---------- Provided data ----------

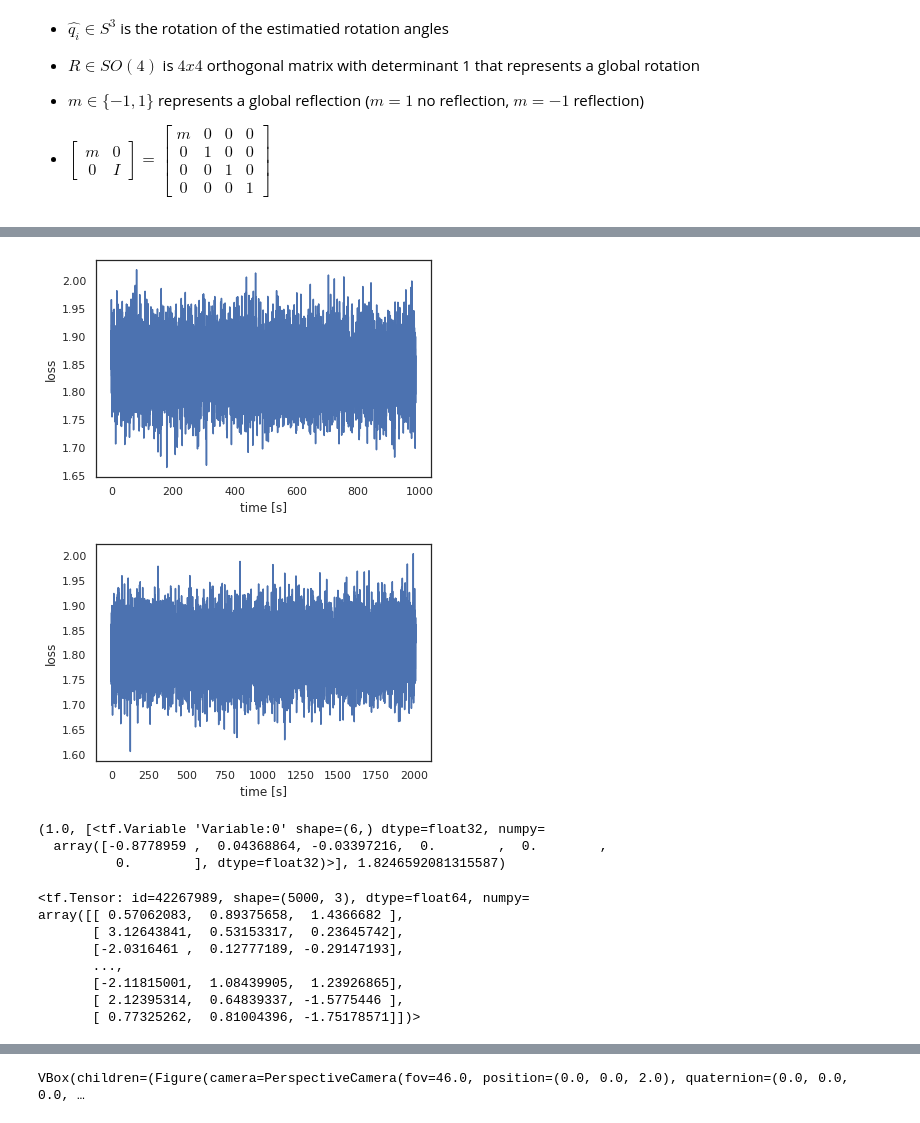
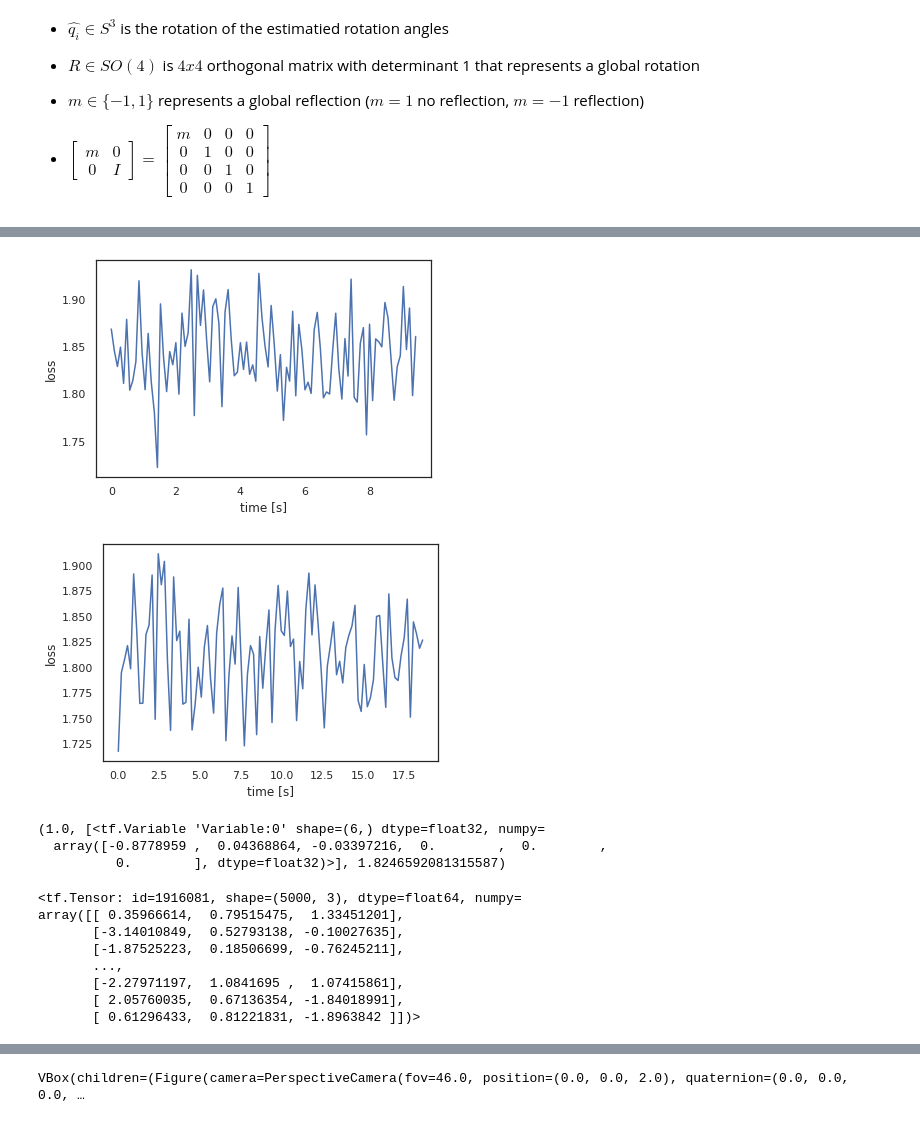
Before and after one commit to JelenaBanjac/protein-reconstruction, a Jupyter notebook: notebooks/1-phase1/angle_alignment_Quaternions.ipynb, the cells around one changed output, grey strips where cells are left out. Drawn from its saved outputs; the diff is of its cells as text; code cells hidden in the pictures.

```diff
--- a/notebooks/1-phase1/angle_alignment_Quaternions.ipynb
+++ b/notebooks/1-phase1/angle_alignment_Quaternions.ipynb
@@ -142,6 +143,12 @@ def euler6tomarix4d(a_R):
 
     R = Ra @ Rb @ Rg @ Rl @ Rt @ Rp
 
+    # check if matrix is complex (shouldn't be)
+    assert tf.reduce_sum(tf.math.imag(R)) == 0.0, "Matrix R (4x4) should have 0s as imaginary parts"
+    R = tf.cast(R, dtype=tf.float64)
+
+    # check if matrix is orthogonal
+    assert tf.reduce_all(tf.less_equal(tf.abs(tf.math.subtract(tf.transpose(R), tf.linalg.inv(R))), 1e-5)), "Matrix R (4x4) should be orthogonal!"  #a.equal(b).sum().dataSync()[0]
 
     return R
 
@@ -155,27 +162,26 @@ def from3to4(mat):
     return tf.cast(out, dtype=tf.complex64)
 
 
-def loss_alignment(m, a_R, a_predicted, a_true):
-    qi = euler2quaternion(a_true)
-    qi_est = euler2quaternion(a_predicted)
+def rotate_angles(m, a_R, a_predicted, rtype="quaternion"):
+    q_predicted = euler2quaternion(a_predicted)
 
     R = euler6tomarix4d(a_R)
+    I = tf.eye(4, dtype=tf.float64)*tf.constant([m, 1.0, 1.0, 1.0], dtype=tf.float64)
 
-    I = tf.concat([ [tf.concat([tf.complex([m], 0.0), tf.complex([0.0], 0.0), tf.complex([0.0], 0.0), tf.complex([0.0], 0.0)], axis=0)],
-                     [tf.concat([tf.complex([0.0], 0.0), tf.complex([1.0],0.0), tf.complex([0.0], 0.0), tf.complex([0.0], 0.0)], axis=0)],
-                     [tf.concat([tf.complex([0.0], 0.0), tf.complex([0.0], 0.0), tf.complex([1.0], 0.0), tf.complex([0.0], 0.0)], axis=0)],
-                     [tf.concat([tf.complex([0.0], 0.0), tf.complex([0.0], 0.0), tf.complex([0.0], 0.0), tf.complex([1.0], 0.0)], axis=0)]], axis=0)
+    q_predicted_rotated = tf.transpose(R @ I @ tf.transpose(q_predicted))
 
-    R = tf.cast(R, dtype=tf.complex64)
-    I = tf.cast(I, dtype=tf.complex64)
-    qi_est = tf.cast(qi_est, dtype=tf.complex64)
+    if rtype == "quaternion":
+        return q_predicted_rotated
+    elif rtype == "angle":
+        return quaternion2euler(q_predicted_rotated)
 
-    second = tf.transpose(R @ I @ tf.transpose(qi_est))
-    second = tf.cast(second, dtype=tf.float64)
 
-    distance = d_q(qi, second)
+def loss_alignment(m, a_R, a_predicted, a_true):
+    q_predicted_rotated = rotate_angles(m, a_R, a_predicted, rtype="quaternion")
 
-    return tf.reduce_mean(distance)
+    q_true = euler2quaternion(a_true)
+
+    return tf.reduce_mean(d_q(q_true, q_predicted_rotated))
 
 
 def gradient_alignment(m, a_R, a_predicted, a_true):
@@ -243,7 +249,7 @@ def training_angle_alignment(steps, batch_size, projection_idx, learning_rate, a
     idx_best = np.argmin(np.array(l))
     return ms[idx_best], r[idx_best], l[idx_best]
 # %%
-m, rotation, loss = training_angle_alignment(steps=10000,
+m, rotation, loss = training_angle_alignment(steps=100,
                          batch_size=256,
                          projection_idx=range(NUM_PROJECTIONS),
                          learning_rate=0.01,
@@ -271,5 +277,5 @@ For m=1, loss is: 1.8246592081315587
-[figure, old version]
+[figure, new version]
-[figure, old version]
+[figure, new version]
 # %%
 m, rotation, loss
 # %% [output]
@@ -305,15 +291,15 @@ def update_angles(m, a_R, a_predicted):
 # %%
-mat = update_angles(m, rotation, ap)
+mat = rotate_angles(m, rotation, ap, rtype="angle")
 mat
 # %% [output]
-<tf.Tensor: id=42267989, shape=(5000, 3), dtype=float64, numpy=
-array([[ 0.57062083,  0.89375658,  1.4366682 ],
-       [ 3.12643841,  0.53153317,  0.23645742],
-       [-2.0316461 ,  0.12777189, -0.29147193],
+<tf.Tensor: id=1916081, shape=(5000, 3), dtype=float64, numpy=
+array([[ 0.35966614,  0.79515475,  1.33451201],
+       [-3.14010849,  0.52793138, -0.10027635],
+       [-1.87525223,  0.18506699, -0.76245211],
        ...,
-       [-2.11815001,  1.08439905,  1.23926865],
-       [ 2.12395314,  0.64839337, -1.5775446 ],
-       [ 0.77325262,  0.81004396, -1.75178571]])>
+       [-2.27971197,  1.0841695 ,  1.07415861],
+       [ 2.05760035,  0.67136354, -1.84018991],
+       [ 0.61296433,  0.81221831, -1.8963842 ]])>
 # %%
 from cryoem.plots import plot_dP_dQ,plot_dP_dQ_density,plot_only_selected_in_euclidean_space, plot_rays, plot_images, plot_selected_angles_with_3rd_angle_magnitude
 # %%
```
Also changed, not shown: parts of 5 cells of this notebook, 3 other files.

----------

◆ **Assignment**:
Restate the whole listing word for word. Omit the pictures.

◆ **Final answer**:
Before and after one commit to JelenaBanjac/protein-reconstruction, a Jupyter notebook: notebooks/1-phase1/angle_alignment_Quaternions.ipynb, the cells around one changed output, grey strips where cells are left out. Drawn from its saved outputs; the diff is of its cells as text; code cells hidden in the pictures.

```diff
--- a/notebooks/1-phase1/angle_alignment_Quaternions.ipynb
+++ b/notebooks/1-phase1/angle_alignment_Quaternions.ipynb
@@ -142,6 +143,12 @@ def euler6tomarix4d(a_R):
 
     R = Ra @ Rb @ Rg @ Rl @ Rt @ Rp
 
+    # check if matrix is complex (shouldn't be)
+    assert tf.reduce_sum(tf.math.imag(R)) == 0.0, "Matrix R (4x4) should have 0s as imaginary parts"
+    R = tf.cast(R, dtype=tf.float64)
+
+    # check if matrix is orthogonal
+    assert tf.reduce_all(tf.less_equal(tf.abs(tf.math.subtract(tf.transpose(R), tf.linalg.inv(R))), 1e-5)), "Matrix R (4x4) should be orthogonal!"  #a.equal(b).sum().dataSync()[0]
 
     return R
 
@@ -155,27 +162,26 @@ def from3to4(mat):
     return tf.cast(out, dtype=tf.complex64)
 
 
-def loss_alignment(m, a_R, a_predicted, a_true):
-    qi = euler2quaternion(a_true)
-    qi_est = euler2quaternion(a_predicted)
+def rotate_angles(m, a_R, a_predicted, rtype="quaternion"):
+    q_predicted = euler2quaternion(a_predicted)
 
     R = euler6tomarix4d(a_R)
+    I = tf.eye(4, dtype=tf.float64)*tf.constant([m, 1.0, 1.0, 1.0], dtype=tf.float64)
 
-    I = tf.concat([ [tf.concat([tf.complex([m], 0.0), tf.complex([0.0], 0.0), tf.complex([0.0], 0.0), tf.complex([0.0], 0.0)], axis=0)],
-                     [tf.concat([tf.complex([0.0], 0.0), tf.complex([1.0],0.0), tf.complex([0.0], 0.0), tf.complex([0.0], 0.0)], axis=0)],
-                     [tf.concat([tf.complex([0.0], 0.0), tf.complex([0.0], 0.0), tf.complex([1.0], 0.0), tf.complex([0.0], 0.0)], axis=0)],
-                     [tf.concat([tf.complex([0.0], 0.0), tf.complex([0.0], 0.0), tf.complex([0.0], 0.0), tf.complex([1.0], 0.0)], axis=0)]], axis=0)
+    q_predicted_rotated = tf.transpose(R @ I @ tf.transpose(q_predicted))
 
-    R = tf.cast(R, dtype=tf.complex64)
-    I = tf.cast(I, dtype=tf.complex64)
-    qi_est = tf.cast(qi_est, dtype=tf.complex64)
+    if rtype == "quaternion":
+        return q_predicted_rotated
+    elif rtype == "angle":
+        return quaternion2euler(q_predicted_rotated)
 
-    second = tf.transpose(R @ I @ tf.transpose(qi_est))
-    second = tf.cast(second, dtype=tf.float64)
 
-    distance = d_q(qi, second)
+def loss_alignment(m, a_R, a_predicted, a_true):
+    q_predicted_rotated = rotate_angles(m, a_R, a_predicted, rtype="quaternion")
 
-    return tf.reduce_mean(distance)
+    q_true = euler2quaternion(a_true)
+
+    return tf.reduce_mean(d_q(q_true, q_predicted_rotated))
 
 
 def gradient_alignment(m, a_R, a_predicted, a_true):
@@ -243,7 +249,7 @@ def training_angle_alignment(steps, batch_size, projection_idx, learning_rate, a
     idx_best = np.argmin(np.array(l))
     return ms[idx_best], r[idx_best], l[idx_best]
 # %%
-m, rotation, loss = training_angle_alignment(steps=10000,
+m, rotation, loss = training_angle_alignment(steps=100,
                          batch_size=256,
                          projection_idx=range(NUM_PROJECTIONS),
                          learning_rate=0.01,
@@ -271,5 +277,5 @@ For m=1, loss is: 1.8246592081315587
-[figure, old version]
+[figure, new version]
-[figure, old version]
+[figure, new version]
 # %%
 m, rotation, loss
 # %% [output]
@@ -305,15 +291,15 @@ def update_angles(m, a_R, a_predicted):
 # %%
-mat = update_angles(m, rotation, ap)
+mat = rotate_angles(m, rotation, ap, rtype="angle")
 mat
 # %% [output]
-<tf.Tensor: id=42267989, shape=(5000, 3), dtype=float64, numpy=
-array([[ 0.57062083,  0.89375658,  1.4366682 ],
-       [ 3.12643841,  0.53153317,  0.23645742],
-       [-2.0316461 ,  0.12777189, -0.29147193],
+<tf.Tensor: id=1916081, shape=(5000, 3), dtype=float64, numpy=
+array([[ 0.35966614,  0.79515475,  1.33451201],
+       [-3.14010849,  0.52793138, -0.10027635],
+       [-1.87525223,  0.18506699, -0.76245211],
        ...,
-       [-2.11815001,  1.08439905,  1.23926865],
-       [ 2.12395314,  0.64839337, -1.5775446 ],
-       [ 0.77325262,  0.81004396, -1.75178571]])>
+       [-2.27971197,  1.0841695 ,  1.07415861],
+       [ 2.05760035,  0.67136354, -1.84018991],
+       [ 0.61296433,  0.81221831, -1.8963842 ]])>
 # %%
 from cryoem.plots import plot_dP_dQ,plot_dP_dQ_density,plot_only_selected_in_euclidean_space, plot_rays, plot_images, plot_selected_angles_with_3rd_angle_magnitude
 # %%
```
Also changed, not shown: parts of 5 cells of this notebook, 3 other files.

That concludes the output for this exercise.